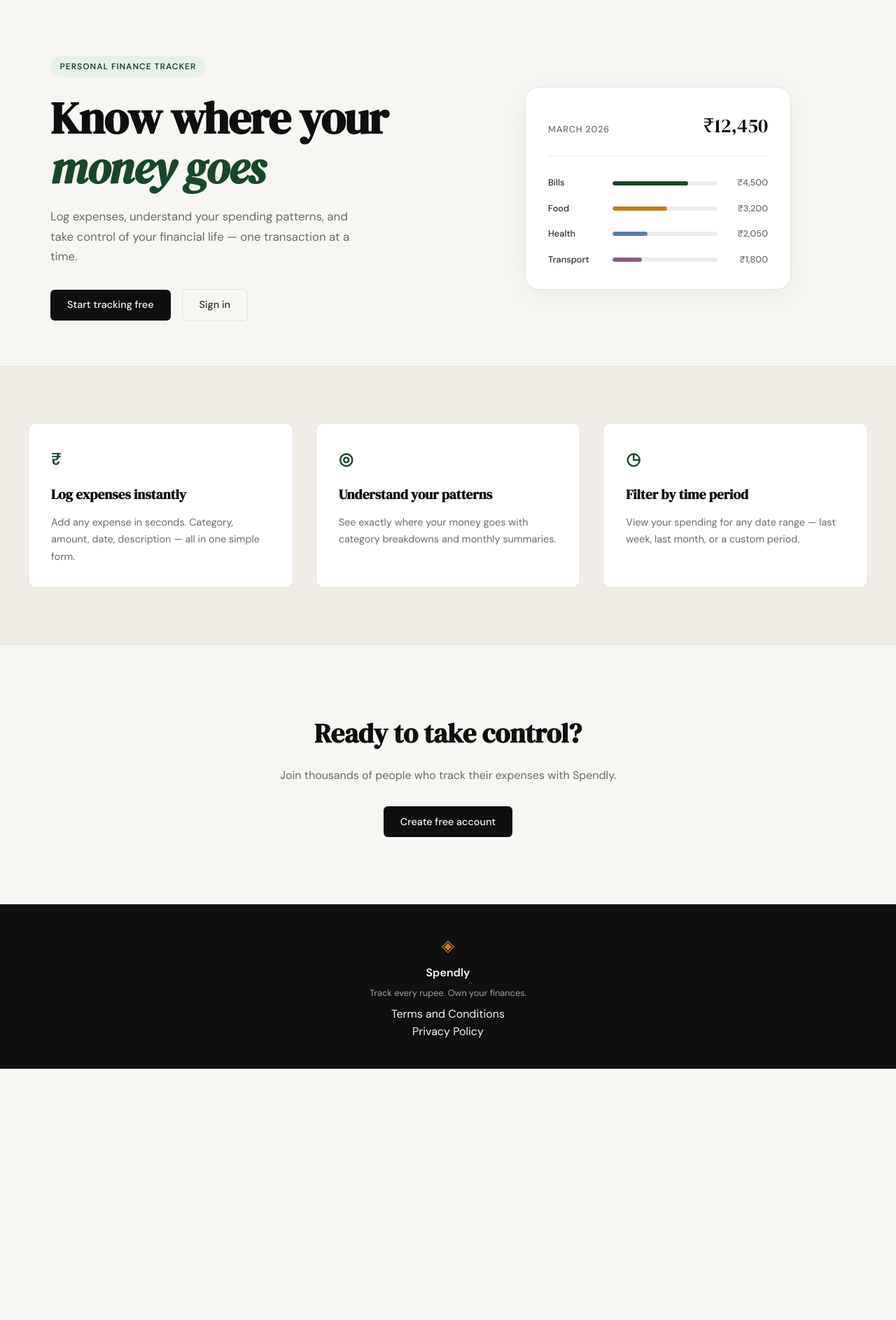
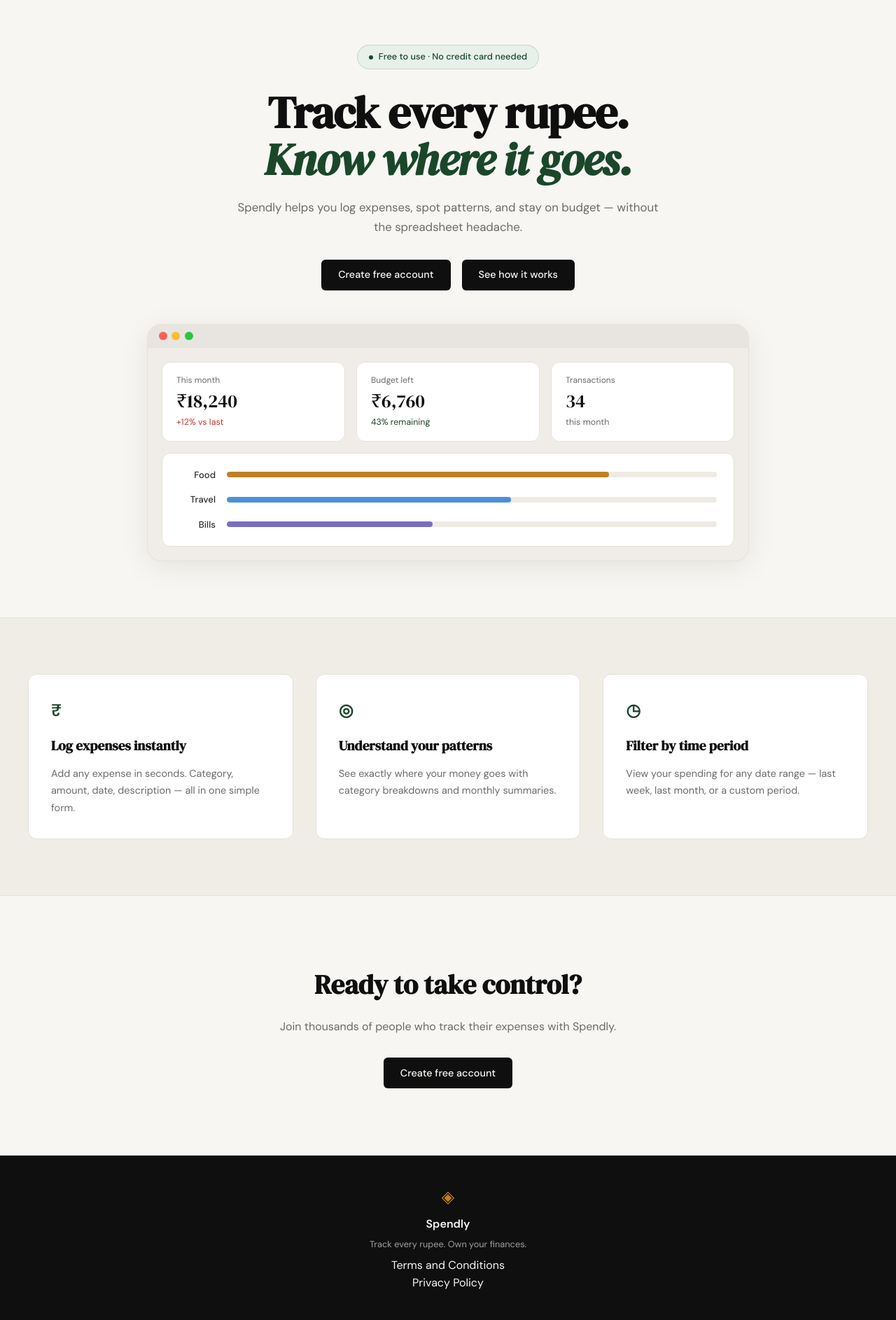
Before and after one commit to kaushikai4051/spendy, a Flask app: page / in a window 1280 px wide. Shown: the part 61-1947 px from the top of the page at 70% size. Before the commit the page ends 1588 px from the top, so only its background shows below. Run offline with Flask 3, Linux system fonts and the light colour scheme.

Commit message:
landing: redesign hero section to match mockup

```diff
--- a/app.py
+++ b/app.py
@@ -15,6 +15,11 @@ def landing():
 @app.route("/terms")
 def terms():
     return render_template("terms.html")
+
+
+@app.route("/privacy")
+def privacy():
+    return render_template("privacy.html")
 
 
 @app.route("/register")
--- /dev/null
+++ b/static/css/landing.css
@@ -0,0 +1,199 @@
+/* ------------------------------------------------------------------ */
+/* Hero — centered layout (overrides style.css two-column grid)        */
+/* ------------------------------------------------------------------ */
+
+.hero {
+    display: flex;
+    flex-direction: column;
+    align-items: center;
+    text-align: center;
+    padding: 4rem 2rem 5rem;
+    gap: 3rem;
+    max-width: var(--max-width);
+    margin: 0 auto;
+}
+
+.hero-inner {
+    max-width: 620px;
+}
+
+/* Badge */
+.hero-badge {
+    display: inline-flex;
+    align-items: center;
+    gap: 0.5rem;
+    background: var(--accent-light);
+    color: var(--accent);
+    font-size: 0.8rem;
+    font-weight: 500;
+    padding: 0.4rem 1rem;
+    border-radius: 999px;
+    margin-bottom: 1.75rem;
+    border: 1px solid rgba(26, 71, 42, 0.15);
+    letter-spacing: 0;
+    text-transform: none;
+}
+
+.badge-dot {
+    display: inline-block;
+    width: 6px;
+    height: 6px;
+    background: var(--accent);
+    border-radius: 50%;
+    flex-shrink: 0;
+}
+
+/* Title */
+.hero-title {
+    font-size: clamp(2.75rem, 5.5vw, 4rem);
+    line-height: 1.05;
+    margin-bottom: 1.25rem;
+}
+
+.hero-title em {
+    display: block;
+}
+
+/* Subtitle */
+.hero-subtitle {
+    max-width: 100%;
+    margin-left: auto;
+    margin-right: auto;
+    margin-bottom: 2rem;
+}
+
+/* CTA buttons — both solid black */
+.hero-actions {
+    justify-content: center;
+}
+
+/* ------------------------------------------------------------------ */
+/* Mock browser card                                                    */
+/* ------------------------------------------------------------------ */
+
+.hero-visual {
+    display: block;
+    width: 100%;
+    max-width: 860px;
+}
+
+.mock-browser {
+    background: #f0ede8;
+    border: 1px solid var(--border);
+    border-radius: var(--radius-lg);
+    overflow: hidden;
+    box-shadow: 0 8px 40px rgba(0, 0, 0, 0.08);
+}
+
+.mock-chrome {
+    background: #e8e5e0;
+    padding: 0.65rem 1rem;
+    display: flex;
+    align-items: center;
+    gap: 0.4rem;
+    border-bottom: 1px solid var(--border);
+}
+
+.chrome-dot {
+    width: 12px;
+    height: 12px;
+    border-radius: 50%;
+    flex-shrink: 0;
+}
+
+.dot-red    { background: #ff5f57; }
+.dot-yellow { background: #ffbd2e; }
+.dot-green  { background: #28c840; }
+
+.mock-body {
+    padding: 1.25rem;
+}
+
+/* Stat tiles */
+.mock-stats {
+    display: grid;
+    grid-template-columns: repeat(3, 1fr);
+    gap: 1rem;
+    margin-bottom: 1rem;
+}
+
+.mock-stat-tile {
+    background: var(--paper-card);
+    border: 1px solid var(--border);
+    border-radius: var(--radius-md);
+    padding: 1rem 1.25rem;
+    text-align: left;
+}
+
+.stat-label {
+    font-size: 0.75rem;
+    color: var(--ink-muted);
+    margin-bottom: 0.3rem;
+}
+
+.stat-value {
+    font-family: var(--font-display);
+    font-size: 1.65rem;
+    color: var(--ink);
+    line-height: 1.2;
+    margin-bottom: 0.25rem;
+}
+
+.stat-tag {
+    font-size: 0.78rem;
+    color: var(--ink-muted);
+}
+
+.tag-danger  { color: var(--danger); }
+.tag-success { color: var(--accent); }
+
+/* Bar chart */
+.mock-bars-new {
+    background: var(--paper-card);
+    border: 1px solid var(--border);
+    border-radius: var(--radius-md);
+    padding: 1.25rem 1.5rem;
+    display: flex;
+    flex-direction: column;
+    gap: 0.9rem;
+}
+
+.bar-row {
+    display: grid;
+    grid-template-columns: 52px 1fr;
+    align-items: center;
+    gap: 1rem;
+}
+
+.bar-label {
+    font-size: 0.82rem;
+    font-weight: 500;
+    color: var(--ink-soft);
+    text-align: right;
+}
+
+.bar-track {
+    height: 8px;
+    background: var(--border-soft);
+    border-radius: 999px;
+    overflow: hidden;
+}
+
+.bar-fill {
+    height: 100%;
+    border-radius: 999px;
+}
+
+.bar-food   { background: #c17f24; }
+.bar-travel { background: #4a90d9; }
+.bar-bills  { background: #7b6dbf; }
+
+/* ------------------------------------------------------------------ */
+/* Responsive                                                           */
+/* ------------------------------------------------------------------ */
+
+@media (max-width: 640px) {
+    .mock-stats {
+        grid-template-columns: 1fr;
+    }
+}
--- a/templates/base.html
+++ b/templates/base.html
@@ -36,7 +36,7 @@
             <p class="footer-copy">Track every rupee. Own your finances.</p>
             <div class="footer-links">
                 <a href="{{ url_for('terms') }}">Terms and Conditions</a><br>
-                <a href="#">Privacy Policy</a>
+                <a href="{{ url_for('privacy') }}">Privacy Policy</a>
             </div>
         </div>
     </footer>
--- a/templates/landing.html
+++ b/templates/landing.html
@@ -1,60 +1,73 @@
 {% extends "base.html" %}
 
 {% block title %}Spendly — Track Every Rupee{% endblock %}
+
+{% block head %}
+<link rel="stylesheet" href="{{ url_for('static', filename='css/landing.css') }}">
+{% endblock %}
 
 {% block content %}
 
 <section class="hero">
     <div class="hero-inner">
-        <div class="hero-badge">Personal Finance Tracker</div>
+        <div class="hero-badge"><span class="badge-dot"></span>Free to use · No credit card needed</div>
         <h1 class="hero-title">
-            Know where your<br>
-            <em>money goes</em>
+            Track every rupee.<br>
+            <em>Know where it goes.</em>
         </h1>
         <p class="hero-subtitle">
-            Log expenses, understand your spending patterns,
-            and take control of your financial life —
-            one transaction at a time.
+            Spendly helps you log expenses, spot patterns, and stay
+            on budget — without the spreadsheet headache.
         </p>
         <div class="hero-actions">
-            <a href="{{ url_for('register') }}" class="btn-primary">Start tracking free</a>
-            <a href="{{ url_for('login') }}" class="btn-ghost">Sign in</a>
+            <a href="{{ url_for('register') }}" class="btn-primary">Create free account</a>
+            <a href="#" class="btn-primary">See how it works</a>
         </div>
     </div>
     <div class="hero-visual">
-        <div class="mock-card">
-            <div class="mock-card-header">
-                <span class="mock-label">March 2026</span>
-                <span class="mock-total">₹12,450</span>
+        <div class="mock-browser">
+            <div class="mock-chrome">
+                <span class="chrome-dot dot-red"></span>
+                <span class="chrome-dot dot-yellow"></span>
+                <span class="chrome-dot dot-green"></span>
             </div>
-            <div class="mock-bars">
-                <div class="mock-bar-row">
-                    <span class="mock-cat">Bills</span>
-                    <div class="mock-bar-track">
-                        <div class="mock-bar" style="width: 72%"></div>
+            <div class="mock-body">
+                <div class="mock-stats">
+                    <div class="mock-stat-tile">
+                        <p class="stat-label">This month</p>
+                        <p class="stat-value">₹18,240</p>
+                        <p class="stat-tag tag-danger">+12% vs last</p>
                     </div>
-                    <span class="mock-amt">₹4,500</span>
+                    <div class="mock-stat-tile">
+                        <p class="stat-label">Budget left</p>
+                        <p class="stat-value">₹6,760</p>
+                        <p class="stat-tag tag-success">43% remaining</p>
+                    </div>
+                    <div class="mock-stat-tile">
+                        <p class="stat-label">Transactions</p>
+                        <p class="stat-value">34</p>
+                        <p class="stat-tag">this month</p>
+                    </div>
                 </div>
-                <div class="mock-bar-row">
-                    <span class="mock-cat">Food</span>
-                    <div class="mock-bar-track">
-                        <div class="mock-bar mock-bar-2" style="width: 52%"></div>
+                <div class="mock-bars-new">
+                    <div class="bar-row">
+                        <span class="bar-label">Food</span>
+                        <div class="bar-track">
+                            <div class="bar-fill bar-food" style="width: 78%"></div>
+                        </div>
                     </div>
-                    <span class="mock-amt">₹3,200</span>
-                </div>
-                <div class="mock-bar-row">
-                    <span class="mock-cat">Health</span>
-                    <div class="mock-bar-track">
-                        <div class="mock-bar mock-bar-3" style="width: 33%"></div>
+                    <div class="bar-row">
+                        <span class="bar-label">Travel</span>
+                        <div class="bar-track">
+                            <div class="bar-fill bar-travel" style="width: 58%"></div>
+                        </div>
                     </div>
-                    <span class="mock-amt">₹2,050</span>
-                </div>
-                <div class="mock-bar-row">
-                    <span class="mock-cat">Transport</span>
-                    <div class="mock-bar-track">
-                        <div class="mock-bar mock-bar-4" style="width: 28%"></div>
+                    <div class="bar-row">
+                        <span class="bar-label">Bills</span>
+                        <div class="bar-track">
+                            <div class="bar-fill bar-bills" style="width: 42%"></div>
+                        </div>
                     </div>
-                    <span class="mock-amt">₹1,800</span>
                 </div>
             </div>
         </div>
```
Also changed, not shown: templates/privacy.html (added, +51 -0 lines).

------------------------------------------------------------

= PROBLEM TO WORK ON =
Please tally the lines of the material that contain the word "terms", then give the total alone.

= THE ANSWER =
4